My dad is a big Civil War buff, and I grew up among the battlefields of Middle Tennessee, so I was intrigued by a middle grade novel about a twelve-year-old Civil War reenactor. The Not-So-Boring Letters of Private Nobody by Matthew Landis did not disappoint. It’s a terrific school friendship story with a historical mystery on the side.
Oliver is an expert on the Civil War, so he’s thrilled about his new social studies project. But then he gets paired with Ella, a girl who never does her homework and is rumored to be failing the 7th grade. To make matters worse, they’re not assigned one of the famous generals he knows so much about. Instead, they’re tasked with researching Private Raymond Stone, a low-ranking soldier who lived near their Pennsylvania town and died of dysentery.
Both Private Stone and Ella turn about to be a lot more surprising–and complicated–than Oliver expected. The same could be said for this book. I recommend it.
If you like sports books as much as I do, you’ll like Takedown by Laura Shovan–even if you’re not a wrestling fan.
Takedown is told from the points of view of two sixth graders who are assigned as partners on their travel wrestling team: Mikayla (a.k.a. Mickey) and Lev.
Mikayla Delgado is from a wrestling family. Both of her older brothers wrestle, and she loves the sport. But it’s not easy being the only girl on the team.
Lev Sofer just missed qualifying for the Maryland state championships last year, and he’s determined to make it this year. But having a girl for a wrestling partner doesn’t seem likely to help.
The wrestling match scenes in this book are gripping, but the book is about a lot more than just sports training and competition. It’s also about Mikayla and Lev’s sometimes complicated relationships with their families and their friends at school. And it’s about their growing friendship with each other. It’s a very enjoyable read for wrestling and non-wrestling fans alike.
If you’re feeling overwhelmed by end-of-semester projects, Class Action by Steven B. Frank could be just the comic relief you need.
It’s the story of a 6th grader named Sam who has too much homework. When he protests, the school suspends him. So, with the help of his sister, a few friends, and his cranky neighbor (a retired lawyer), he files a class action lawsuit against the Los Angeles Board of Education claiming that homework is unconstitutional.
It’s not a particularly plausible story, but it’s a lot of fun. There’s humor in everything from Sam’s act of civil disobedience to his fundraising efforts to the courtroom scenes. Kids will learn quite a bit about the law and the justice system too.
If you like time travel stories, Arthurian legends, or video games, then you should check out The Once and Future Geek, the first book in Mari Mancusi’s new series called The Camelot Code. It’s action-packed and funny.
Not only do Sophie and Stu, two modern day middle schoolers, travel back in time to Camelot, but a young Arthur and Guinevere also travel to the 21st century. This mixing of characters and time periods leads to some humorous moments.

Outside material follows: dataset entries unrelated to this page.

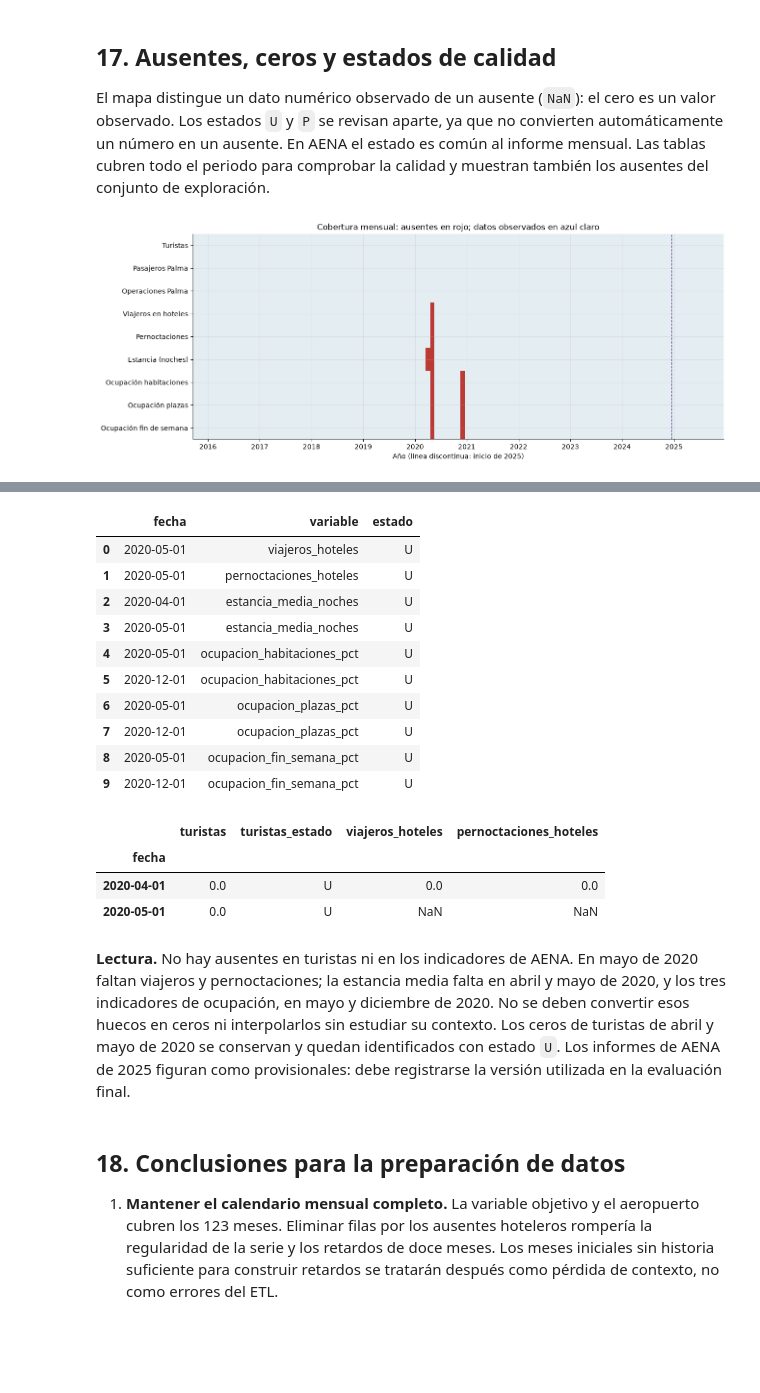
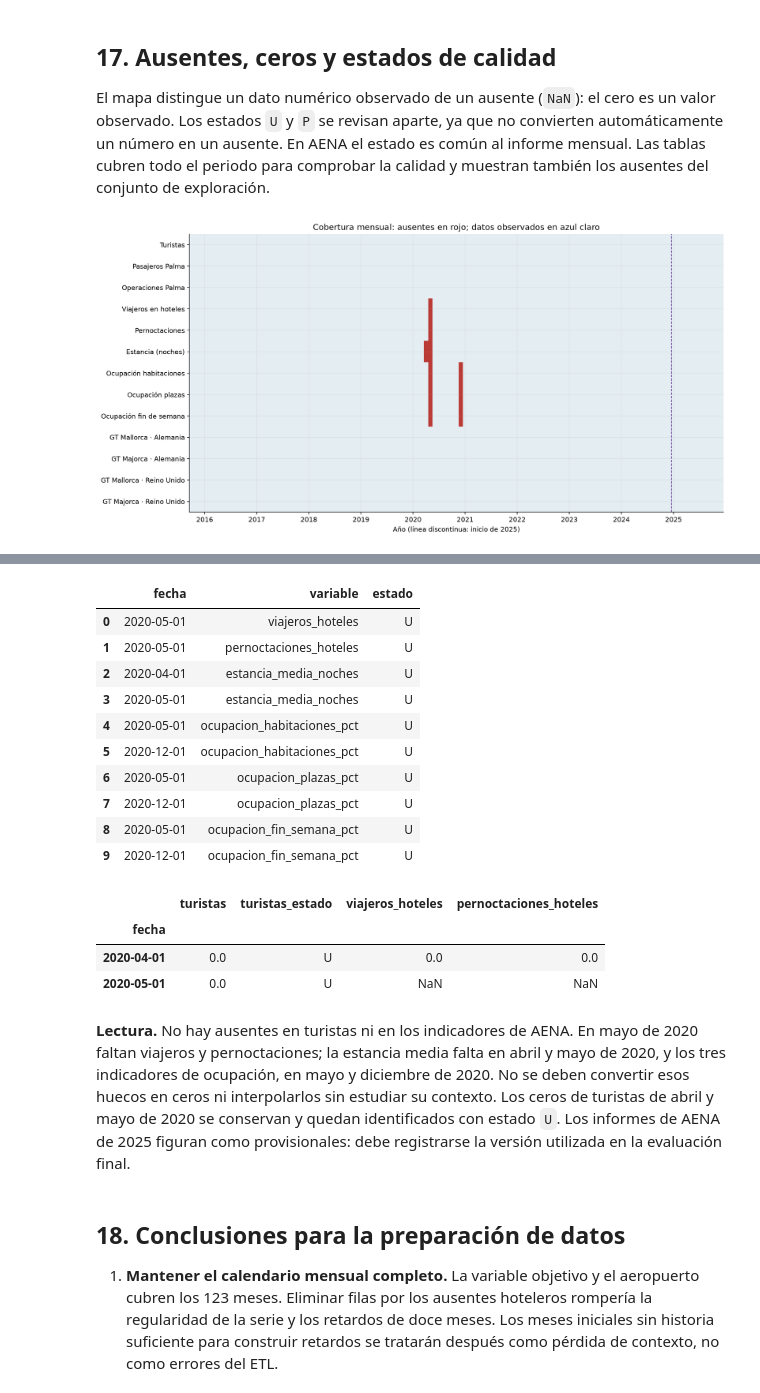
Before and after one commit to acortes99/tfm-turismo-mallorca, a Jupyter notebook: tfm-turismo-viu.ipynb, the cells around one changed output, grey strips where cells are left out. Drawn from its saved outputs; the diff is of its cells as text; code cells hidden in the pictures; blank space fills up the shorter version.

Commit message:
Integrar Google Trends en el ETL, el EDA y la política de disponibilidad

```diff
--- a/tfm-turismo-viu.ipynb
+++ b/tfm-turismo-viu.ipynb
@@ -58,7 +58,14 @@ tourism_path = DATA_ROOT / "Dataset Principal.xlsx"
 occupancy_path = DATA_ROOT / "Alojamiento" / "Grado de ocupación hotelera por categoría, isla y mes.xlsx"
 hotel_path = DATA_ROOT / "Alojamiento" / "Viajeros entrados, pernoctaciones y estancia media en establecimientos hoteleros.xlsx"
 air_paths = sorted((DATA_ROOT / "Tráfico aéreo").rglob("*.xls*"))
-source_paths = [tourism_path, occupancy_path, hotel_path, *air_paths]
+GT_SPECS = {
+    "Mallorca-Alemania.csv": ("gt_mallorca_alemania", "Mallorca", "Alemania"),
+    "Majorca-Alemania.csv": ("gt_majorca_alemania", "Majorca", "Alemania"),
+    "Mallorca-Reino Unido.csv": ("gt_mallorca_reino_unido", "Mallorca", "Reino Unido"),
+    "Majorca-Reino Unido.csv": ("gt_majorca_reino_unido", "Majorca", "Reino Unido"),
+}
+gt_paths = [DATA_ROOT / "Google Trends" / name for name in GT_SPECS]
+source_paths = [tourism_path, occupancy_path, hotel_path, *air_paths, *gt_paths]
 assert air_paths, "No se encontraron informes AENA."
 assert all(p.is_file() for p in source_paths), "Falta una fuente requerida."
 manifest = pd.DataFrame([{
@@ -266,13 +325,13 @@ Se construye un calendario maestro de 123 meses y se incorporan las tablas con u
 
 El informe presenta los meses con ausentes y los estados de calidad. La presencia de una fila no significa que su valor sea fiable. Los meses de la pandemia permanecen en el histórico para que los experimentos posteriores puedan evaluar su impacto.
 # %%
-for name, table in {"turistas":tourism, "aena":air, "ocupacion":occupancy, "hoteles":hotel}.items():
+for name, table in {"turistas":tourism, "aena":air, "ocupacion":occupancy, "hoteles":hotel, "google_trends":google_trends}.items():
     assert table.index.is_unique, f"Índice duplicado: {name}"
     assert set(EXPECTED) <= set(table.index), f"Faltan periodos en {name}"
-master = pd.DataFrame(index=EXPECTED).join(tourism).join(air).join(occupancy).join(hotel)
+master = pd.DataFrame(index=EXPECTED).join(tourism).join(air).join(occupancy).join(hotel).join(google_trends)
 master.index.name = "fecha"
 assert len(master) == 123 and master.index.is_monotonic_increasing
-VALUE_COLUMNS = ["turistas", "pasajeros_aena", "operaciones_aena", "viajeros_hoteles", "pernoctaciones_hoteles", "estancia_media_noches", *occupancy_measures.values()]
+VALUE_COLUMNS = ["turistas", "pasajeros_aena", "operaciones_aena", "viajeros_hoteles", "pernoctaciones_hoteles", "estancia_media_noches", *occupancy_measures.values(), *GT_COLUMNS]
 assert (master[VALUE_COLUMNS].dropna(how="all").ge(0) | master[VALUE_COLUMNS].isna()).all().all(), "Valores negativos."
 for column in ["turistas", "pasajeros_aena", "operaciones_aena", "viajeros_hoteles", "pernoctaciones_hoteles"]:
     assert master[column].dropna().mod(1).eq(0).all(), f"Recuento no entero: {column}"
@@ -390,7 +455,7 @@ import numpy as np
 import matplotlib
 import matplotlib.pyplot as plt
 from matplotlib.colors import ListedColormap
-from IPython.display import display, Markdown
+from IPython.display import display, Markdown, Image
 
 EDA_DIR = PROJECT_ROOT / "outputs" / "eda"
 EDA_DIR.mkdir(parents=True, exist_ok=True)
@@ -406,6 +471,7 @@ LABELS = {
     "ocupacion_plazas_pct": "Ocupación plazas",
     "ocupacion_fin_semana_pct": "Ocupación fin de semana",
 }
+LABELS.update({c: f"GT {term} · {country}" for c, term, country in GT_SPECS.values()})
 MONTHS = ["Ene", "Feb", "Mar", "Abr", "May", "Jun", "Jul", "Ago", "Sep", "Oct", "Nov", "Dic"]
 plt.rcParams.update({"figure.figsize": (12, 5), "axes.spines.top": False,
                      "axes.spines.right": False, "axes.grid": True,
@@ -414,7 +480,7 @@ figures = []
 def save_show(fig, name):
     fig.savefig(EDA_DIR / name, bbox_inches="tight")
     figures.append(name)
-    plt.show()
+    display(Image(filename=str(EDA_DIR / name)))
     plt.close(fig)
 
 def pct_es(value):
@@ -600,31 +670,31 @@ El mapa distingue un dato numérico observado de un ausente (`NaN`): el cero es
 # %%
 missing_review = []
 for col in VALUE_COLUMNS:
     state_col = "aena_estado" if col in ["pasajeros_aena", "operaciones_aena"] else col + "_estado"
     counts = eda[state_col].value_counts() if state_col in eda else pd.Series(dtype=int)
     missing_review.append({"variable": col, "observados": int(eda[col].count()),
         "ausentes_total": int(eda[col].isna().sum()), "ausentes_hasta_2024": int(eda_train[col].isna().sum()),
         "ceros": int(eda[col].eq(0).sum()), "estado_U": int(counts.get("U", 0)),
         "estado_P_o_provisional": int(counts.get("P", 0) + counts.get("provisional", 0))})
 missing_review = pd.DataFrame(missing_review).set_index("variable")
 missing_review.to_csv(EDA_DIR / "revision_ausentes_ceros_estados.csv", encoding="utf-8-sig")
-fig, ax = plt.subplots(figsize=(13, 5), constrained_layout=True)
+fig, ax = plt.subplots(figsize=(13, 6.5), constrained_layout=True)
 im = ax.imshow(eda[VALUE_COLUMNS].isna().T.to_numpy().astype(int),
                aspect="auto", interpolation="nearest", cmap=ListedColormap(["#e4edf2", "#ba3b36"]), vmin=0, vmax=1)
 ticks = [i for i, d in enumerate(eda.index) if d.month == 1]
 ax.set_xticks(ticks, [str(eda.index[i].year) for i in ticks])
 ax.set_yticks(range(len(VALUE_COLUMNS)), [LABELS[c] for c in VALUE_COLUMNS])
 ax.axvline(eda.index.get_loc(pd.Timestamp("2025-01-01")) - .5, color="#68439b", ls="--", lw=1)
 ax.set(title="Cobertura mensual: ausentes en rojo; datos observados en azul claro", xlabel="Año (línea discontinua: inicio de 2025)")
 save_show(fig, "06_mapa_ausentes.png")
 display(missing_review.rename(index=LABELS))
 display(missing_details)
 zero_review = eda.loc[eda["turistas"].eq(0), ["turistas", "turistas_estado", "viajeros_hoteles", "pernoctaciones_hoteles"]]
 display(zero_review)
 assert eda["turistas"].notna().all() and eda["pasajeros_aena"].notna().all()
 display(Markdown("**Lectura.** No hay ausentes en turistas ni en los indicadores de AENA. En mayo de 2020 faltan viajeros y pernoctaciones; la estancia media falta en abril y mayo de 2020, y los tres indicadores de ocupación, en mayo y diciembre de 2020. No se deben convertir esos huecos en ceros ni interpolarlos sin estudiar su contexto. Los ceros de turistas de abril y mayo de 2020 se conservan y quedan identificados con estado `U`. Los informes de AENA de 2025 figuran como provisionales: debe registrarse la versión utilizada en la evaluación final."))
 # %% [output]
-[figure, old version]
+[figure, new version]
 |  | observados | ausentes_total | ausentes_hasta_2024 | ceros | estado_U | estado_P_o_provisional |
 | variable |  |  |  |  |  |  |
 | Turistas | 123 | 0 | 0 | 2 | 2 | 0 |
```
Also changed, not shown: parts of 19 cells of this notebook, 27 other files.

While Stu uses his video game skills to defeat challengers to the throne and defend Britain against the Saxons, Guinevere tries her first cherry Slurpee from 7-Eleven (and gets her first brain freeze!).
When Arthur learns from “the Google” how his story ends, he balks at returning to his own time. His actions in the present are starting to affect the fabric of time, though, threatening everything from Stu’s life to pepperoni pizza. To make matters worse, the evil Morgana wants to kill Arthur. It’s up to Sophie and Stu to save the day (with a little help from Merlin).
Thank you to Disney-Hyperion and Netgalley for giving me the opportunity to read an advance copy of this book. Its expected publication date is November 20.
If you like stories about math, shelter dogs, or middle school friendships, you should check out The Miscalculations of Lightning Girl by Stacy McAnulty. Larrabee and I both enjoyed it.
Twelve-year-old Lucy Callahan was struck by lightning when she was in 2nd grade. The damage to her brain turned her into a mathematical genius and also left her with some obsessive-compulsive behaviors. Since then, she’s been home schooled by her grandmother, and she happily spends most of her free time in an on-line math forum (where she’s known as LightningGirl).
She wants to take on-line college courses starting in the fall, but her grandmother has other plans. She’s sending Lucy to public middle school. All she asks is that Lucy try it for one year, make one friend, do one thing outside the apartment, and read one book about something other than math or economics. (Lucy notes that this year is brought to you by the number “1”).
But all that is not as easy as it sounds for Lucy. In addition to navigating English class and the middle school lunchroom, she’ll have to complete a community service project with two or three other 7th graders. It turns out, though, that her friendship with Windy and Levi and her volunteer work with the Pet Hut and a dog named Cutie Pi (π!) are the best things that could have happened to her.
The Miscalculations of Lightning Girl is an engaging read, with short chapters, good pacing, and plenty of funny and heart-warming parts. Highly recommend!